[Opening EXERCISE MATERIALS section]
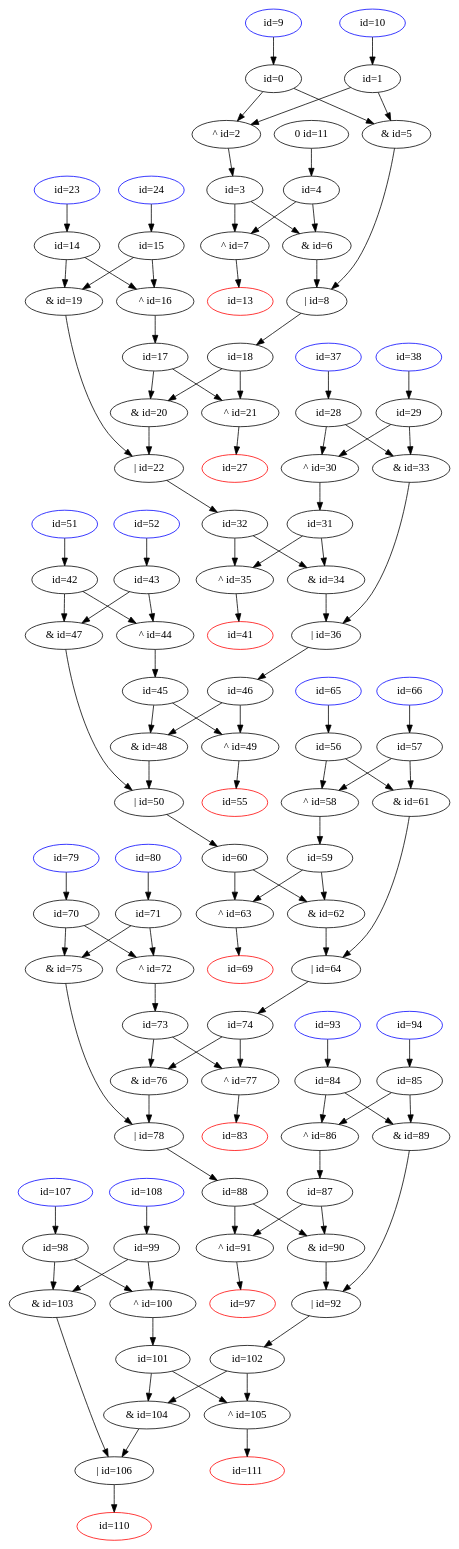
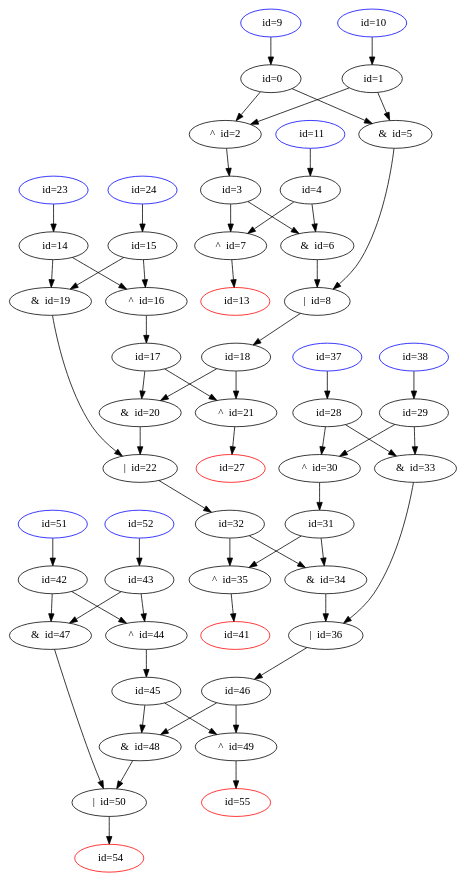
Before and after one commit to Martin-Masson/projet-graphs-python: the diagram in digraph.dot, drawn with Graphviz. The commit also changed 4 other files, not shown here.

```diff
--- a/digraph.dot
+++ b/digraph.dot
@@ -1,246 +1,127 @@
 digraph G {
     v9 [color=blue];
-    v9 [label=" id=9"];
+    v9 [label="  id=9"];
     v9 -> v0;
     v10 [color=blue];
-    v10 [label=" id=10"];
+    v10 [label="  id=10"];
     v10 -> v1;
-    v11 [label="0 id=11"];
+    v11 [color=blue];
+    v11 [label="  id=11"];
     v11 -> v4;
-    v0 [label=" id=0"];
+    v0 [label="  id=0"];
     v0 -> v2;
     v0 -> v5;
-    v1 [label=" id=1"];
+    v1 [label="  id=1"];
     v1 -> v2;
     v1 -> v5;
-    v2 [label="^ id=2"];
+    v2 [label="^  id=2"];
     v2 -> v3;
-    v3 [label=" id=3"];
+    v3 [label="  id=3"];
     v3 -> v6;
     v3 -> v7;
-    v4 [label=" id=4"];
+    v4 [label="  id=4"];
     v4 -> v6;
     v4 -> v7;
-    v5 [label="& id=5"];
+    v5 [label="&  id=5"];
     v5 -> v8;
-    v6 [label="& id=6"];
+    v6 [label="&  id=6"];
     v6 -> v8;
-    v7 [label="^ id=7"];
+    v7 [label="^  id=7"];
     v7 -> v13;
-    v8 [label="| id=8"];
+    v8 [label="|  id=8"];
     v8 -> v18;
     v13 [color=red];
-    v13 [label=" id=13"];
+    v13 [label="  id=13"];
     v23 [color=blue];
-    v23 [label=" id=23"];
+    v23 [label="  id=23"];
     v23 -> v14;
     v24 [color=blue];
-    v24 [label=" id=24"];
+    v24 [label="  id=24"];
     v24 -> v15;
-    v14 [label=" id=14"];
+    v14 [label="  id=14"];
     v14 -> v16;
     v14 -> v19;
-    v15 [label=" id=15"];
+    v15 [label="  id=15"];
     v15 -> v16;
     v15 -> v19;
-    v16 [label="^ id=16"];
+    v16 [label="^  id=16"];
     v16 -> v17;
-    v17 [label=" id=17"];
+    v17 [label="  id=17"];
     v17 -> v20;
     v17 -> v21;
-    v18 [label=" id=18"];
+    v18 [label="  id=18"];
     v18 -> v20;
     v18 -> v21;
-    v19 [label="& id=19"];
+    v19 [label="&  id=19"];
     v19 -> v22;
-    v20 [label="& id=20"];
+    v20 [label="&  id=20"];
     v20 -> v22;
-    v21 [label="^ id=21"];
+    v21 [label="^  id=21"];
     v21 -> v27;
-    v22 [label="| id=22"];
+    v22 [label="|  id=22"];
     v22 -> v32;
     v27 [color=red];
-    v27 [label=" id=27"];
+    v27 [label="  id=27"];
     v37 [color=blue];
-    v37 [label=" id=37"];
+    v37 [label="  id=37"];
     v37 -> v28;
     v38 [color=blue];
-    v38 [label=" id=38"];
+    v38 [label="  id=38"];
     v38 -> v29;
-    v28 [label=" id=28"];
+    v28 [label="  id=28"];
     v28 -> v30;
     v28 -> v33;
-    v29 [label=" id=29"];
+    v29 [label="  id=29"];
     v29 -> v30;
     v29 -> v33;
-    v30 [label="^ id=30"];
+    v30 [label="^  id=30"];
     v30 -> v31;
-    v31 [label=" id=31"];
+    v31 [label="  id=31"];
     v31 -> v34;
     v31 -> v35;
-    v32 [label=" id=32"];
+    v32 [label="  id=32"];
     v32 -> v34;
     v32 -> v35;
-    v33 [label="& id=33"];
+    v33 [label="&  id=33"];
     v33 -> v36;
-    v34 [label="& id=34"];
+    v34 [label="&  id=34"];
     v34 -> v36;
-    v35 [label="^ id=35"];
+    v35 [label="^  id=35"];
     v35 -> v41;
-    v36 [label="| id=36"];
+    v36 [label="|  id=36"];
     v36 -> v46;
     v41 [color=red];
-    v41 [label=" id=41"];
+    v41 [label="  id=41"];
     v51 [color=blue];
-    v51 [label=" id=51"];
+    v51 [label="  id=51"];
     v51 -> v42;
     v52 [color=blue];
-    v52 [label=" id=52"];
+    v52 [label="  id=52"];
     v52 -> v43;
-    v42 [label=" id=42"];
+    v42 [label="  id=42"];
     v42 -> v44;
     v42 -> v47;
-    v43 [label=" id=43"];
+    v43 [label="  id=43"];
     v43 -> v44;
     v43 -> v47;
-    v44 [label="^ id=44"];
+    v44 [label="^  id=44"];
     v44 -> v45;
-    v45 [label=" id=45"];
+    v45 [label="  id=45"];
     v45 -> v48;
     v45 -> v49;
-    v46 [label=" id=46"];
+    v46 [label="  id=46"];
     v46 -> v48;
     v46 -> v49;
-    v47 [label="& id=47"];
+    v47 [label="&  id=47"];
     v47 -> v50;
-    v48 [label="& id=48"];
+    v48 [label="&  id=48"];
     v48 -> v50;
-    v49 [label="^ id=49"];
+    v49 [label="^  id=49"];
     v49 -> v55;
-    v50 [label="| id=50"];
-    v50 -> v60;
+    v50 [label="|  id=50"];
+    v50 -> v54;
+    v54 [color=red];
+    v54 [label="  id=54"];
     v55 [color=red];
-    v55 [label=" id=55"];
-    v65 [color=blue];
-    v65 [label=" id=65"];
-    v65 -> v56;
-    v66 [color=blue];
-    v66 [label=" id=66"];
-    v66 -> v57;
-    v56 [label=" id=56"];
-    v56 -> v58;
-    v56 -> v61;
-    v57 [label=" id=57"];
-    v57 -> v58;
-    v57 -> v61;
-    v58 [label="^ id=58"];
-    v58 -> v59;
-    v59 [label=" id=59"];
-    v59 -> v62;
-    v59 -> v63;
-    v60 [label=" id=60"];
-    v60 -> v62;
-    v60 -> v63;
-    v61 [label="& id=61"];
-    v61 -> v64;
-    v62 [label="& id=62"];
-    v62 -> v64;
-    v63 [label="^ id=63"];
-    v63 -> v69;
-    v64 [label="| id=64"];
-    v64 -> v74;
-    v69 [color=red];
-    v69 [label=" id=69"];
-    v79 [color=blue];
-    v79 [label=" id=79"];
-    v79 -> v70;
-    v80 [color=blue];
-    v80 [label=" id=80"];
-    v80 -> v71;
-    v70 [label=" id=70"];
-    v70 -> v72;
-    v70 -> v75;
-    v71 [label=" id=71"];
-    v71 -> v72;
-    v71 -> v75;
-    v72 [label="^ id=72"];
-    v72 -> v73;
-    v73 [label=" id=73"];
-    v73 -> v76;
-    v73 -> v77;
-    v74 [label=" id=74"];
-    v74 -> v76;
-    v74 -> v77;
-    v75 [label="& id=75"];
-    v75 -> v78;
-    v76 [label="& id=76"];
-    v76 -> v78;
-    v77 [label="^ id=77"];
-    v77 -> v83;
-    v78 [label="| id=78"];
-    v78 -> v88;
-    v83 [color=red];
-    v83 [label=" id=83"];
-    v93 [color=blue];
-    v93 [label=" id=93"];
-    v93 -> v84;
-    v94 [color=blue];
-    v94 [label=" id=94"];
-    v94 -> v85;
-    v84 [label=" id=84"];
-    v84 -> v86;
-    v84 -> v89;
-    v85 [label=" id=85"];
-    v85 -> v86;
-    v85 -> v89;
-    v86 [label="^ id=86"];
-    v86 -> v87;
-    v87 [label=" id=87"];
-    v87 -> v90;
-    v87 -> v91;
-    v88 [label=" id=88"];
-    v88 -> v90;
-    v88 -> v91;
-    v89 [label="& id=89"];
-    v89 -> v92;
-    v90 [label="& id=90"];
-    v90 -> v92;
-    v91 [label="^ id=91"];
-    v91 -> v97;
-    v92 [label="| id=92"];
-    v92 -> v102;
-    v97 [color=red];
-    v97 [label=" id=97"];
-    v107 [color=blue];
-    v107 [label=" id=107"];
-    v107 -> v98;
-    v108 [color=blue];
-    v108 [label=" id=108"];
-    v108 -> v99;
-    v98 [label=" id=98"];
-    v98 -> v100;
-    v98 -> v103;
-    v99 [label=" id=99"];
-    v99 -> v100;
-    v99 -> v103;
-    v100 [label="^ id=100"];
-    v100 -> v101;
-    v101 [label=" id=101"];
-    v101 -> v104;
-    v101 -> v105;
-    v102 [label=" id=102"];
-    v102 -> v104;
-    v102 -> v105;
-    v103 [label="& id=103"];
-    v103 -> v106;
-    v104 [label="& id=104"];
-    v104 -> v106;
-    v105 [label="^ id=105"];
-    v105 -> v111;
-    v106 [label="| id=106"];
-    v106 -> v110;
-    v110 [color=red];
-    v110 [label=" id=110"];
-    v111 [color=red];
-    v111 [label=" id=111"];
+    v55 [label="  id=55"];
 }
```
[Closing EXERCISE MATERIALS section]
Gather and copy every line of the data in which the string "digraph" is found.

Before and after one commit to Martin-Masson/projet-graphs-python: the diagram in digraph.dot, drawn with Graphviz. The commit also changed 4 other files, not shown here.
--- a/digraph.dot
+++ b/digraph.dot
 digraph G {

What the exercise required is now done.